Tackling traffic: Residents get early look at county’s Neptune Road project

Traffic on Neptune Road, east of Partin Settlement Road, was backed up Monday afternoon.

Widening Neptune Road – a vital connector between Kissimmee and St. Cloud – is number one on Osceola County’s list of construction priorities.  

Before work can begin though, a lengthy $1.5 million Project Development and Environment (PD&E) study must first occur. The study was launched last fall and planning staff isn’t expected to wrap up until January or February 2020.

But on April 11, residents had a chance to ask questions, give comments and see what planners and consultants have accomplished so far during a community meeting held at the Osceola County Administrative Building.

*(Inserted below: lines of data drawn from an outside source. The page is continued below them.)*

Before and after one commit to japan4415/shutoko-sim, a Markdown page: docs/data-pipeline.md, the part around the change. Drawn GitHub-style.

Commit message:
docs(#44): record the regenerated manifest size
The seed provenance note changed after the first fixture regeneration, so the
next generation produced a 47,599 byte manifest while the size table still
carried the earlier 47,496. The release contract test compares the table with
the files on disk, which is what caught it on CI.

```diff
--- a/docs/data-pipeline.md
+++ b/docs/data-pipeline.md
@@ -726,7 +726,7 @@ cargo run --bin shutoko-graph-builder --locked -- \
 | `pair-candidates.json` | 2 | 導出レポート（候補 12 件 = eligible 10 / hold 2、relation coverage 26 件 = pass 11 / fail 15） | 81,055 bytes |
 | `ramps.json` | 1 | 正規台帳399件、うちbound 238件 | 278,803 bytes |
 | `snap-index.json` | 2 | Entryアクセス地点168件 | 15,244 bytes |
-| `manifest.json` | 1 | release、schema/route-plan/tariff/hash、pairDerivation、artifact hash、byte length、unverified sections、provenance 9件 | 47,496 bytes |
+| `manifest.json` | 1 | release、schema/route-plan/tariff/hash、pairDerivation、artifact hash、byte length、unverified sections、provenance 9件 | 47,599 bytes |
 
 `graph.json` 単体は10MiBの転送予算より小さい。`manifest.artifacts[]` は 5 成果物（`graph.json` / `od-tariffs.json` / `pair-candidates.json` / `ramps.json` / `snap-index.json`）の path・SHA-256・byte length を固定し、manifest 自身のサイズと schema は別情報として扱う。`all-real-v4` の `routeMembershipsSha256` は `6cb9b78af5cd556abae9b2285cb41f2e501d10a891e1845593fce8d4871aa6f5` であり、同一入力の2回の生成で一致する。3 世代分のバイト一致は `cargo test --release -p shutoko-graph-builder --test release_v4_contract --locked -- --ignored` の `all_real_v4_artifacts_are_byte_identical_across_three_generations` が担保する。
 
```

The affected roadway stretches just under four miles along Neptune Road from U.S. Highway 192 to Partin Settlement Road. The area narrows to two lanes at various points, which can cause congestion, gridlock and accidents that the new project aims to remedy. According to Florida Department of Transportation crash statistics, accidents along the affected area have steadily increased over the years, from 42 cases in 2014 to 108 in 2017.

The overall number of vehicles traveling along Neptune also increased about 18 percent from 2010 to 2017.

Poster board displays of alternative designs and evaluations were posted at the April 11 community meeting for residents to view, as well as a looping video presentation explaining key takeaways.

The whole Neptune Road project is divided into several parts. Here are some highlights.

From Partin Settlement Road to Ames Haven Road.

Both alternatives being considered for this section include a four-lane divided roadway with 11-foot wide lanes. There would also be a 4-foot bicycle lane and a 12-foot recreational path provided on both sides of this 1.8-mile stretch.  

In Alternative One, widening occurs mostly to the north of Neptune Road and a minimum of 130 feet of right-of-way is needed.

Alternative Two widens Neptune Road mostly to the south, requires the relocation of power poles and at least 139 feet of right-of-way.

From Ames Haven Road to Old Canoe Creek Road.

There would be widening on both sides of the street along a one-mile section of Neptune stretching from Ames Haven to the canal by the Florida’s Turnpike.

Widening on the south side of Neptune Road would then occur for another half mile from the canal to Old Canoe Creek Road.

A minimum of 130 feet of right-of-way is required.

From Partin Settlement Road to Old Canoe Creek Road.

This section will have a major impact on surrounding neighborhoods, with right-of-way effecting between 58 and 75 residential parcels. Another six to eight non-residential parcels could be impacted.

Between 9 and 25 residential relocations could take place along this 3.4-mile section. It comes with a big price tag, too. Construction costs without right-of-way land acquisition is estimated between $39 and $40 million and up to $4 million in utility relocation costs.

There isn’t any adverse impact to wildlife expected here, but there are medium impacts to wetlands and flood plains.

From Old Canoe Creek Road to U.S. Highway 192.

Two alternatives are being considered for this half-mile section.

Alternative A includes a four-lane, undivided road with 10-foot lanes, a 10-foot recreational path on the north side of Neptune and a 6-foot sidewalk on the south side. It’s not expected to require additional right-of-way.

Alternative B calls for a five-lane road with 10-foot lanes and an 11-foot center left-turn lane where a median is being considered in various spots. There would also be a 10-foot recreational path on the north side of Neptune along with a 6-foot wide sidewalk on the south side. It would require some additional right-of-way on the north side.

There are no relocations required for either alternative.  

Construction costs for this section could range from $3.3 million to $3.5 million and no utility relocation costs are expected.

There are no expected environmental or wildlife impacts to this area.

County and consulting staff will fine-tune project details and data before hosting a final public input meeting in January.

Finally, staff will make a presentation to county commissioners, who will choose whether to build the project or not.

Funding will dictate how quickly construction occurs. Design, right-of-way acquisition, and construction could take five to six years, said  Josh DeVrives, director of planning for the county.  

The county has created a website where residents can stay informed about the Neptune Road project and submit comments. Visit www.improveneptuneroad.com for details.